"Obviously I would have liked to win a [Landmark] championship," Raymond said. "But winning the ECAC tournament [means] a lot, because that's a first for us at Juniata."
Raymond finished his career near the top of many Juniata statistical categories. The 5-foot-7 guard is second all-time at the school in assists, in the top five in 3-pointers made and among the top 10 scorers.
The senior started every game of his collegiate career except one and was named to the second-team of the Landmark Conference All-Star squad in his junior year.
However, Raymond tends to ignore his stats.

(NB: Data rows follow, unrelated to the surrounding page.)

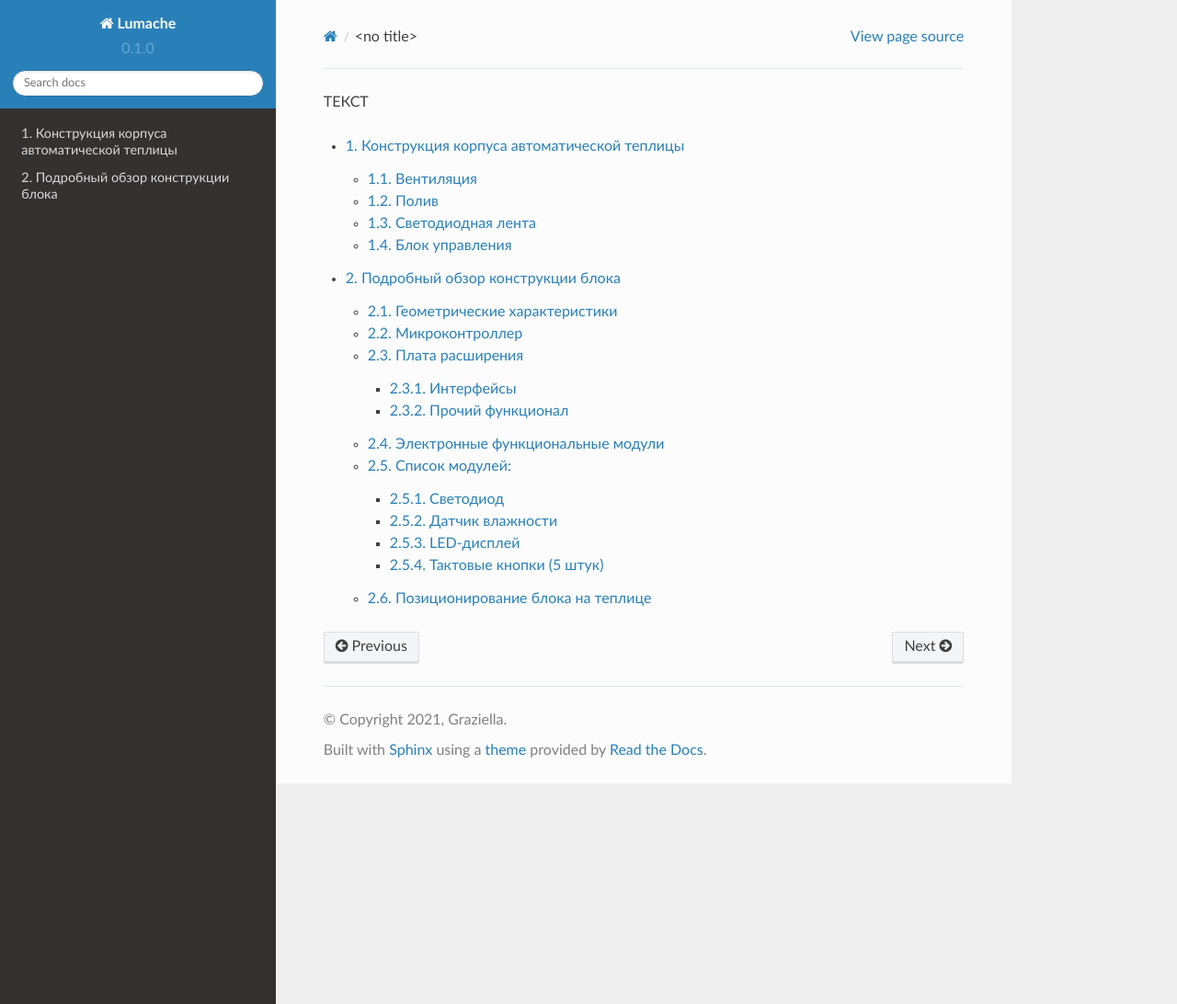
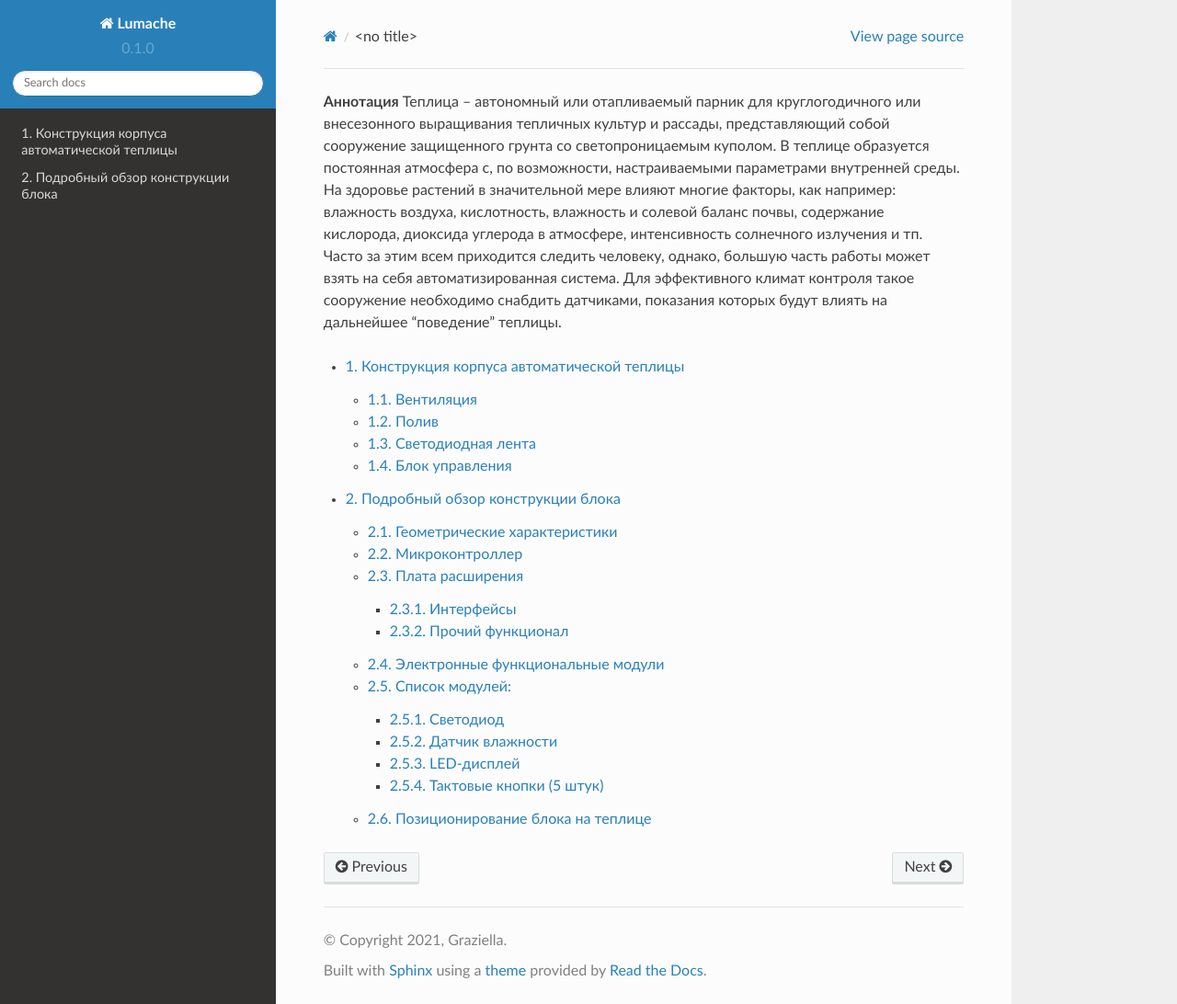
Before and after one commit to BBanwz/book_AL_GH, a Sphinx documentation site: the page built from docs/source/1/index.rst, in a window 1280 px wide and 1092 px high. Shown: the whole window at 92% size. Built offline with Sphinx 7.4.7 and the Read the Docs theme 2.0.0, drawn with Linux system fonts in a browser that asks for light colours; pages that are not in the unit, such as notebooks, are missing from menus.

Commit message:
Update index.rst

```diff
--- a/docs/source/1/index.rst
+++ b/docs/source/1/index.rst
@@ -1,4 +1,6 @@
-ТЕКСТ
+**Аннотация**
+Теплица – автономный или отапливаемый парник для круглогодичного или внесезонного выращивания тепличных культур и рассады, представляющий собой сооружение защищенного грунта со светопроницаемым куполом. В теплице образуется постоянная атмосфера с, по возможности, настраиваемыми параметрами внутренней среды. На здоровье растений в значительной мере влияют многие факторы, как например: влажность воздуха, кислотность, влажность и солевой баланс почвы, содержание кислорода, диоксида углерода в атмосфере, интенсивность солнечного излучения и тп. Часто за этим всем приходится следить человеку, однако, большую часть работы может взять на себя автоматизированная система.
+Для эффективного климат контроля такое сооружение необходимо снабдить датчиками, показания которых будут влиять на дальнейшее “поведение” теплицы.
 
 .. toctree::
    :maxdepth: 3
```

"Individually, I'm happy, but it's more so because of team goals and stuff we have done as a team," Raymond said. "The teammates and friends I've made is something I wouldn't have passed up for anything the past four years."
Raymond's defining moment at Juniata came earlier this year in a game against Farmingdale State in the finals of the Doc Greene Tournament on Dec. 8.
"Alex scored his 1,000th point, and we were playing a team that finished 26-3 and has an NBA prospect," Curley said. "They were undefeated at the time, and they stopped the game to present him with the game ball. He held it for a second and said, 'I don't care about this, I want to win this game,' and he tossed the ball away."
The Eagles did win, impressively, 81-61. Raymond had a team-high 22 points in the game, but as his career evolved at Juniata, points became less of a focal point.
"He's almost re-invented his game," Curley said. "When he came here, he was a big-time scorer, and he did score more than 1,000 points here, but his game has changed and he's become more complete.
"He's more of a defender. He's helped develop other guys and learned how to run a team."
The past few summers, Raymond has helped lead a Juniata entry in Altoona's Mansion Park basketball league.
"I'll miss everything about playing at Juniata," Raymond said. "Offseason pickups, our Mansion Park team, the two hour practices you hate when you're having them and all the moments with everyone.
"The group of guys who are coming back next year are good. I hope they can learn from my mistakes and keep going in the right direction."
Though Raymond, who has been accepted into medical school and is waiting to decide which one he will attend, won't be playing for the Eagles next year, Curley said his impact will still be felt.
"He was a role model for these guys, and he's such a hard worker," Curley said. "He teaches guys to prepare and be successful. He's made great decisions on and off the court and is someone who was always available to the guys.
"He set the standard of what a leader is."
Despite the rigors of medical school, Raymond doesn't plan on staying away from the court for long.
"Our alumni have a team in the Mansion Park league, and I'll play with them," Raymond said. "Even with med school, I'm sure I'll get involved. I love it."